AFOQT stands for Air Force Officer Qualifying Test. Individuals who take this test do so in order to be accepted into various officer commissioning programs in the U.S. Air Force. The test’s main purpose is to evaluate the examinee’s math and verbal aptitude.
This exam is computer-based and consists of 550 multiple-choice items. You will be given 5 hours to complete it. You will not be penalized for answering a question incorrectly, only given credit for questions you get correct. Knowing this, you should make an educated guess on a question even if you are not completely sure of the correct answer.
The basic requirements for being eligible to take this exam include being 18-34, being a United States citizen, having at least have a Bachelor’s degree, having no criminal record, and having a good financial record.
If you have a condition covered under the Americans with Disabilities Act that requires special accommodations, be sure to talk with your recruiter about possible testing arrangements.
What Subtests Make Up the AFOQT?
- Verbal analogies
- Arithmetic reasoning
- Word knowledge
- Math knowledge
- Reading comprehension
- Situational judgment
- Self-description inventory
- Physical science
- Table reading
- Instrument comprehension
- Block counting
- Aviation information
The Verbal analogies subtest will focus on words and their relationship.
The Arithmetic reasoning subtest will focus on solving problems with the help of math proficiencies.
The Word knowledge subtest will focus on your ability to properly use synonyms.
The Math knowledge subtest will focus on using mathematic principles and concepts to answer such questions.
The Reading comprehension subtest will focus on your ability to read and grasp material that is written.
The Situational judgment subtest will focus on your ability to properly react in scenarios with others.
The Self-description inventory subtest will focus on characteristics that describe your personality.
The Physical science subtest will focus on your ability to understand science concepts and principles.
The Table reading subtest will focus on your ability to quickly and adequately read data within tables.
The Instrument comprehension subtest will focus on your ability to understand airplane controls and the direction in which the plane is going.
The Block counting subtest will focus on your ability to determine how many three-dimensional blocks there are.

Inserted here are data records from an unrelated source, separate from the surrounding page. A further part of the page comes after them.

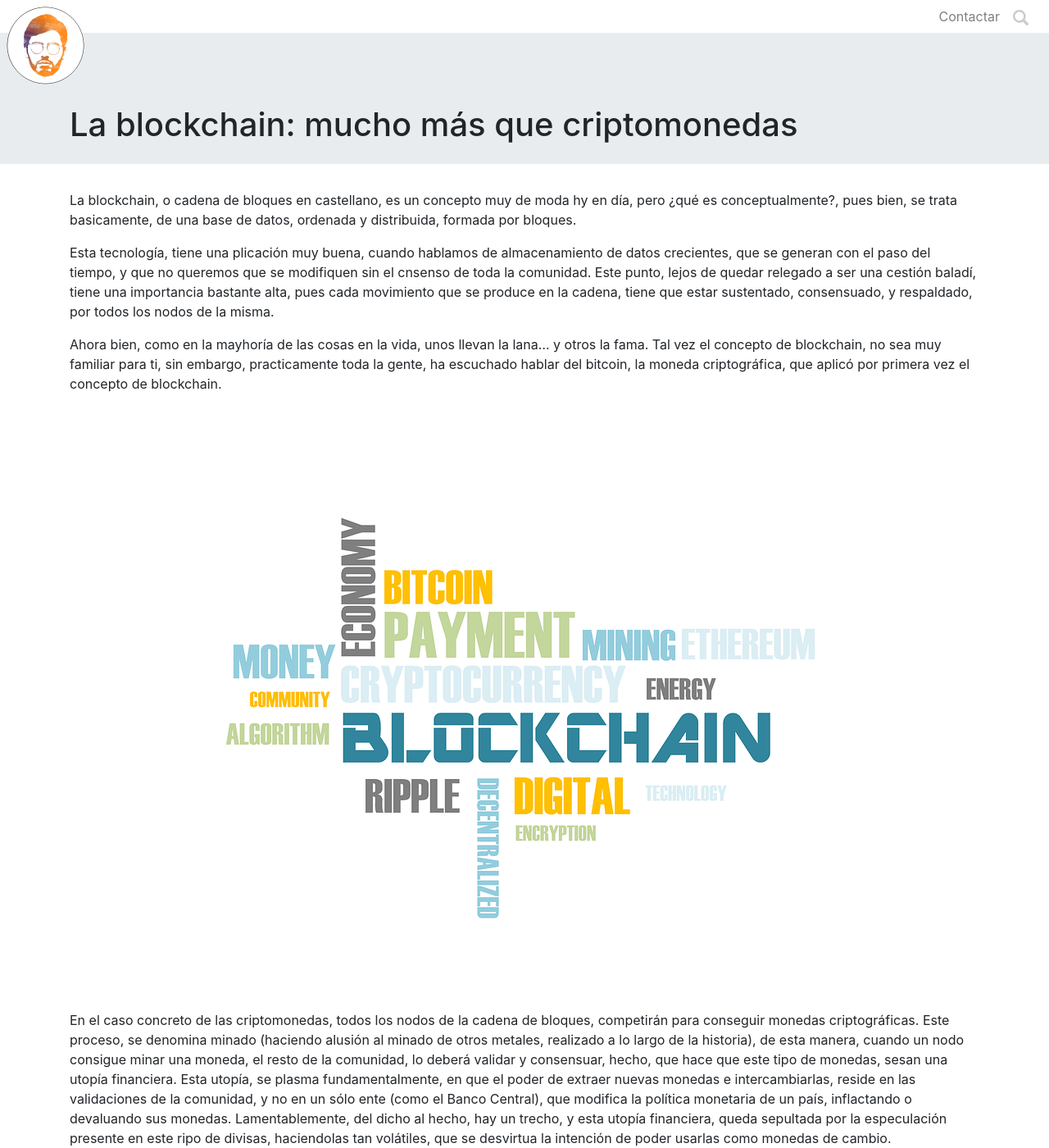
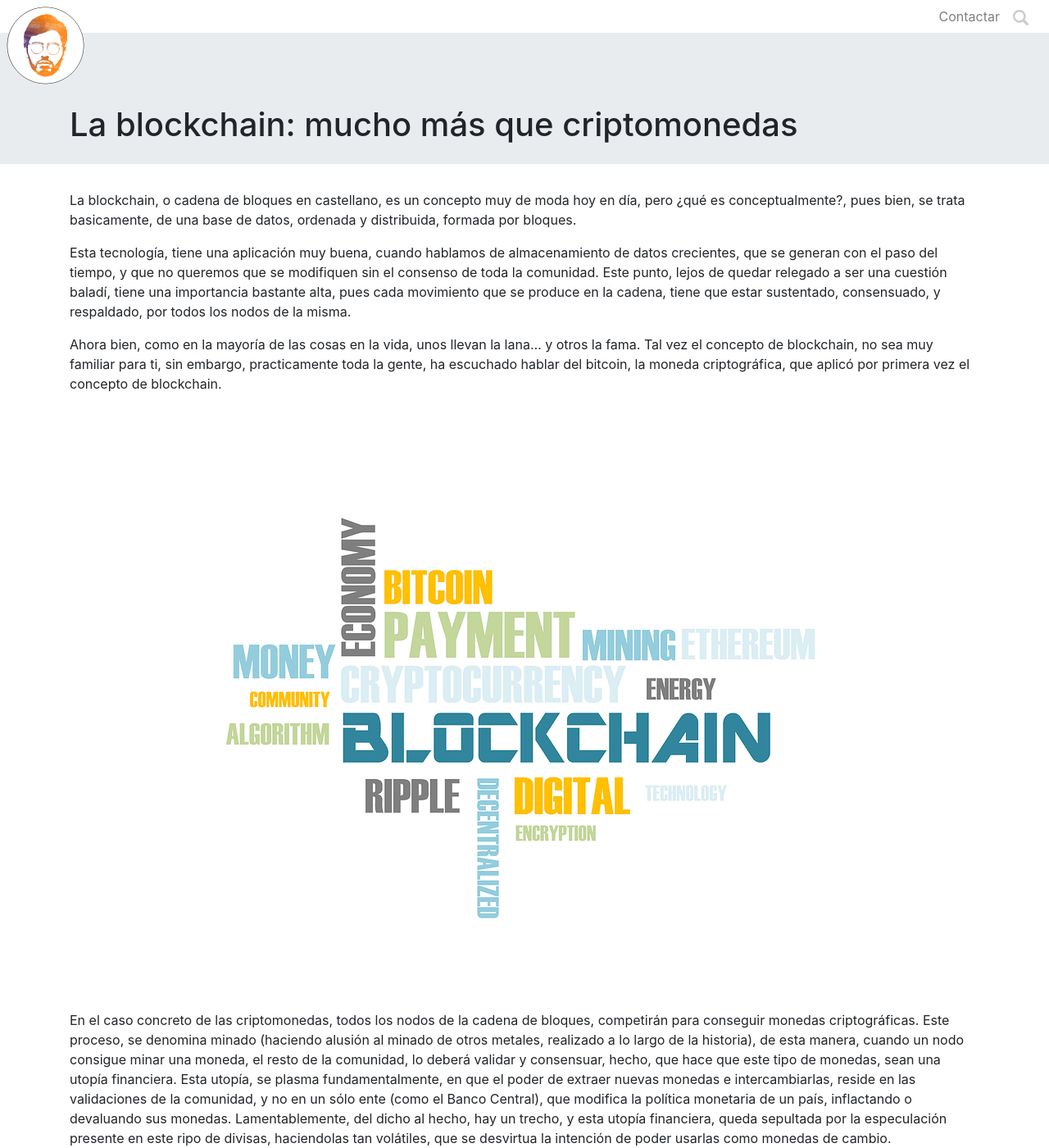
Before and after one commit to davidnilo94/davidnilo94.github.io, a Jekyll site: the page built from _posts/2018-04-19-la-blockchain-mucho-m-s-que-criptomonedas.md, in a window 1280 px wide and 1400 px high. Shown: the whole window at 82% size. Built offline with Jekyll 4.4.1, drawn with Linux system fonts in a browser that asks for light colours; nearby versions of some CDN libraries.

Commit message:
Update 2018-04-19-la-blockchain-mucho-m-s-que-criptomonedas.md

```diff
--- a/_posts/2018-04-19-la-blockchain-mucho-m-s-que-criptomonedas.md
+++ b/_posts/2018-04-19-la-blockchain-mucho-m-s-que-criptomonedas.md
@@ -7,14 +7,14 @@ published: true
 title: 'La blockchain: mucho más que criptomonedas'
 description: Del Bitcoin a miles de aplicaciones.
 ---
-La blockchain, o cadena de bloques en castellano, es un concepto muy de moda hy en día, pero ¿qué es conceptualmente?, pues bien, se trata basicamente, de una base de datos, ordenada y distribuida, formada por bloques.
+La blockchain, o cadena de bloques en castellano, es un concepto muy de moda hoy en día, pero ¿qué es conceptualmente?, pues bien, se trata basicamente, de una base de datos, ordenada y distribuida, formada por bloques.
 
-Esta tecnología, tiene una plicación muy buena, cuando hablamos de almacenamiento de datos crecientes, que se generan con el paso del tiempo, y que no queremos que se modifiquen sin el cnsenso de toda la comunidad. Este punto, lejos de quedar relegado a ser una cestión baladí, tiene una importancia bastante alta, pues cada movimiento que se produce en la cadena, tiene que estar sustentado, consensuado, y respaldado, por todos los nodos de la misma.
+Esta tecnología, tiene una aplicación muy buena, cuando hablamos de almacenamiento de datos crecientes, que se generan con el paso del tiempo, y que no queremos que se modifiquen sin el consenso de toda la comunidad. Este punto, lejos de quedar relegado a ser una cuestión baladí, tiene una importancia bastante alta, pues cada movimiento que se produce en la cadena, tiene que estar sustentado, consensuado, y respaldado, por todos los nodos de la misma.
 
-Ahora bien, como en la mayhoría de las cosas en la vida, unos llevan la lana... y otros la fama. Tal vez el concepto de blockchain, no sea muy familiar para ti, sin embargo, practicamente toda la gente, ha escuchado hablar del bitcoin, la moneda criptográfica, que aplicó por primera vez el concepto de blockchain.
+Ahora bien, como en la mayoría de las cosas en la vida, unos llevan la lana... y otros la fama. Tal vez el concepto de blockchain, no sea muy familiar para ti, sin embargo, practicamente toda la gente, ha escuchado hablar del bitcoin, la moneda criptográfica, que aplicó por primera vez el concepto de blockchain.
 
 ![blockchain2.png]({{site.baseurl}}/media/blockchain2.png)
 
-En el caso concreto de las criptomonedas, todos los nodos de la cadena de bloques, competirán para conseguir monedas criptográficas. Este proceso, se denomina minado (haciendo alusión al minado de otros metales, realizado a lo largo de la historia), de esta manera, cuando un nodo consigue minar una moneda, el resto de la comunidad, lo deberá validar y consensuar, hecho, que hace que este tipo de monedas, sesan una utopía financiera. Esta utopía, se plasma fundamentalmente, en que el poder de extraer nuevas monedas e intercambiarlas, reside en las validaciones de la comunidad, y no en un sólo ente (como el Banco Central), que modifica la política monetaria de un país, inflactando o devaluando sus monedas. Lamentablemente, del dicho al hecho, hay un trecho, y esta utopía financiera, queda sepultada por la especulación presente en este ripo de divisas, haciendolas tan volátiles, que se desvirtua la intención de poder usarlas como monedas de cambio.
+En el caso concreto de las criptomonedas, todos los nodos de la cadena de bloques, competirán para conseguir monedas criptográficas. Este proceso, se denomina minado (haciendo alusión al minado de otros metales, realizado a lo largo de la historia), de esta manera, cuando un nodo consigue minar una moneda, el resto de la comunidad, lo deberá validar y consensuar, hecho, que hace que este tipo de monedas, sean una utopía financiera. Esta utopía, se plasma fundamentalmente, en que el poder de extraer nuevas monedas e intercambiarlas, reside en las validaciones de la comunidad, y no en un sólo ente (como el Banco Central), que modifica la política monetaria de un país, inflactando o devaluando sus monedas. Lamentablemente, del dicho al hecho, hay un trecho, y esta utopía financiera, queda sepultada por la especulación presente en este ripo de divisas, haciendolas tan volátiles, que se desvirtua la intención de poder usarlas como monedas de cambio.
 
 Pues bien, con la información conceptual que tenemos, ¿qué aplicaciones funcionales podríamos tener para esta tecnología?: desde la creación de identidades digitales (con las que se respete el anónimato y los movimientos realizados por cada persona), hasta aplicaciones mercantilistas, como es el caso de los smart contracts (contratos capaces de ejecutarse y verificarse por el sustento de la comunidad, sin necesidad de intermediarios que los interpreten), pasando por verificación de determinados documentos (servicios de notaría), o sistemas de votos (impidiendo que una persona no pueda votar más de una sóla vez). Aunque todas las aplicaciones mencionadas son interesantes, el tema de los smart contracts lo va a ser aún más, aunque ese es un tema, que trataremos en otro post.
```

The Aviation information subtest will focus on your ability to comprehend principles and concepts related to aviation.
How can I register for this exam?
Contact an Air Force recruiter. You will share with the recruiter your experience, knowledge, and skills. After being evaluated by the recruiter, you will be informed on whether or not you are qualified to sit for the exam. If you are qualified, the recruiter will set up the date, time, and location of your test.
What is the cost of the exam?
What should I do the day of the exam?
Report to the testing site on time. Arriving late will prevent you from taking the test.
There are many items prohibited from the testing area. Some of these include food/drink, calculator, and watches if they have a calculation feature. Scratch paper and pencils will be provided by the test center.
Can I take a break during the exam?
There will be at least one break scheduled into this exam.
What happens after I take the exam?
In 8-10 days after taking the test, you will be allowed to access your results online. You will need your last name, social security number, and test center number in order to do so.
In what areas will I receive score results?
There are 12 subtests on this exam, but they will be consolidated into 7 areas. Your score results will be in the areas of pilot, combat systems officer, air battle manager, verbal, math, academic aptitude, and situational judgment.
Each area will receive a percentile, on a scale of 0-99.
What happens if I don’t pass the exam?
You can take this test no more than two times, and wait at least 150 days between each attempt. Although this two-time limit may be waived under certain circumstances, it is not guaranteed. Keep in mind that your most recent score is the one that will count. You are limited regarding the number of times you can take AFOQT, so you should strive to pass your first time.
How Can I Prepare for the AFOQT Test?
We believe that different learning styles require different tools for success. We have compiled a list of the best study guides, flashcards, and practice tests that we’ve found on the market. Some of these guides have review videos, for you visual learners out there. Others have practice tests, which have been proven to increase student scores by a whole letter grade (in some cases more than that)!